*DATA*
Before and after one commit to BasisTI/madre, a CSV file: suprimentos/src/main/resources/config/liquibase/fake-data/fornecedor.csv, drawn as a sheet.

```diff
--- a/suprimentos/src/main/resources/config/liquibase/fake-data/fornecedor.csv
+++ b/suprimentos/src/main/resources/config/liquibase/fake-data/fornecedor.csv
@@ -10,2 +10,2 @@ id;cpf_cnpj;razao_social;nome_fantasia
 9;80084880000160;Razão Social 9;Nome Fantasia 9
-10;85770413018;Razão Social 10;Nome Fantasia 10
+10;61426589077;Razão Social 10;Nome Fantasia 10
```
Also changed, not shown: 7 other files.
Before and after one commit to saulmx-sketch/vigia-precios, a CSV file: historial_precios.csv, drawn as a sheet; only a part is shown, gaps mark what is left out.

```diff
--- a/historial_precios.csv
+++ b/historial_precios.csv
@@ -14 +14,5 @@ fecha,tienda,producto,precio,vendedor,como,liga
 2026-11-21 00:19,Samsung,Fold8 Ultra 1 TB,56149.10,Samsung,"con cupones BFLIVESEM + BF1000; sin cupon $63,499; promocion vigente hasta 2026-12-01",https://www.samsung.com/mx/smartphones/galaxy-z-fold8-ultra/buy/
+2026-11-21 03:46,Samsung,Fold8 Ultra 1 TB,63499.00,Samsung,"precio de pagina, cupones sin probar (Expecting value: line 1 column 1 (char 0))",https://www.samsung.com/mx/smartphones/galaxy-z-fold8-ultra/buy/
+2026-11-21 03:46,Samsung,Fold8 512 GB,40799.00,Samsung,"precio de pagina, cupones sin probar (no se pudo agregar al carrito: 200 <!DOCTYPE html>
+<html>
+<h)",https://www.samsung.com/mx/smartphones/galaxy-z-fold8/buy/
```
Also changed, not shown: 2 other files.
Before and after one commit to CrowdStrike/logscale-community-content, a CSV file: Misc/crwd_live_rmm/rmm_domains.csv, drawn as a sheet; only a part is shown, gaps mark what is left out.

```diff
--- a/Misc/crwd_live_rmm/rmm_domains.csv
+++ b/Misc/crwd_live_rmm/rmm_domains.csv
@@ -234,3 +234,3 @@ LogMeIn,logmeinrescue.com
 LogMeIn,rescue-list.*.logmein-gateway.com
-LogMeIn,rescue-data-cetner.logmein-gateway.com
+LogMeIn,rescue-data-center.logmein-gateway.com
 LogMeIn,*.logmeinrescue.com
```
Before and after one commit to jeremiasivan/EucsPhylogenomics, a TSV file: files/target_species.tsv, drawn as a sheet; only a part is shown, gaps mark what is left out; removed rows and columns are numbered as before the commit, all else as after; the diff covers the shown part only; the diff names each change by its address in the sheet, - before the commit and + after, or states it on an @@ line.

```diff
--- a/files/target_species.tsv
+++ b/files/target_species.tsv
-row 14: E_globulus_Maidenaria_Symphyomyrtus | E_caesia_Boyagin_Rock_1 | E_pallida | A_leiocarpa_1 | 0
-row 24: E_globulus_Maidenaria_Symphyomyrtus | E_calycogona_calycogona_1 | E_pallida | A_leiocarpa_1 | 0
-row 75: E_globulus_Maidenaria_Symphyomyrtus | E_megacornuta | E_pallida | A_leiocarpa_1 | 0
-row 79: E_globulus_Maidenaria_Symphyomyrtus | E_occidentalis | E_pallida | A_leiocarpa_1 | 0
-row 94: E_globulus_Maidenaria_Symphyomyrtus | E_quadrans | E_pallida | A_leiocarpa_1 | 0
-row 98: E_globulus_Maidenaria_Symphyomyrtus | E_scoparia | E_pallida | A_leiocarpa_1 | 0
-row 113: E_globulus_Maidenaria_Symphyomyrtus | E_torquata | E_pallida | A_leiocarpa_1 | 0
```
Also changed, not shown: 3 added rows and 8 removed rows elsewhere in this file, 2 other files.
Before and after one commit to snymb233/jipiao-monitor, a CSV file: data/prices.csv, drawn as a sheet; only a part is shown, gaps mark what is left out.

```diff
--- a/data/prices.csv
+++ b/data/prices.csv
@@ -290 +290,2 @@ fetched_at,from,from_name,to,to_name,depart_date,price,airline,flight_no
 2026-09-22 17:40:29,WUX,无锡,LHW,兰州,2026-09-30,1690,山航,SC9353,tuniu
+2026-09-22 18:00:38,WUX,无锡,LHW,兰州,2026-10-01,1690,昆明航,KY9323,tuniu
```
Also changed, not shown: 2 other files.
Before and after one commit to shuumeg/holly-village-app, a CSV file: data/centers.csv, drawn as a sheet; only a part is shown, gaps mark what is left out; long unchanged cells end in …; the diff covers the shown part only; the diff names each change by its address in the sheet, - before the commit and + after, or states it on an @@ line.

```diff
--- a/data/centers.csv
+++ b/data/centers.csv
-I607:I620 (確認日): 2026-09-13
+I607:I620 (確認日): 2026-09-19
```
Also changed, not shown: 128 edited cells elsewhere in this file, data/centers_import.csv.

*WHAT THE TASK REQUIRES*
When a line contains the string "states", copy it from the records.

*ANSWER FOR THIS EXERCISE*
Before and after one commit to jeremiasivan/EucsPhylogenomics, a TSV file: files/target_species.tsv, drawn as a sheet; only a part is shown, gaps mark what is left out; removed rows and columns are numbered as before the commit, all else as after; the diff covers the shown part only; the diff names each change by its address in the sheet, - before the commit and + after, or states it on an @@ line.
Before and after one commit to shuumeg/holly-village-app, a CSV file: data/centers.csv, drawn as a sheet; only a part is shown, gaps mark what is left out; long unchanged cells end in …; the diff covers the shown part only; the diff names each change by its address in the sheet, - before the commit and + after, or states it on an @@ line.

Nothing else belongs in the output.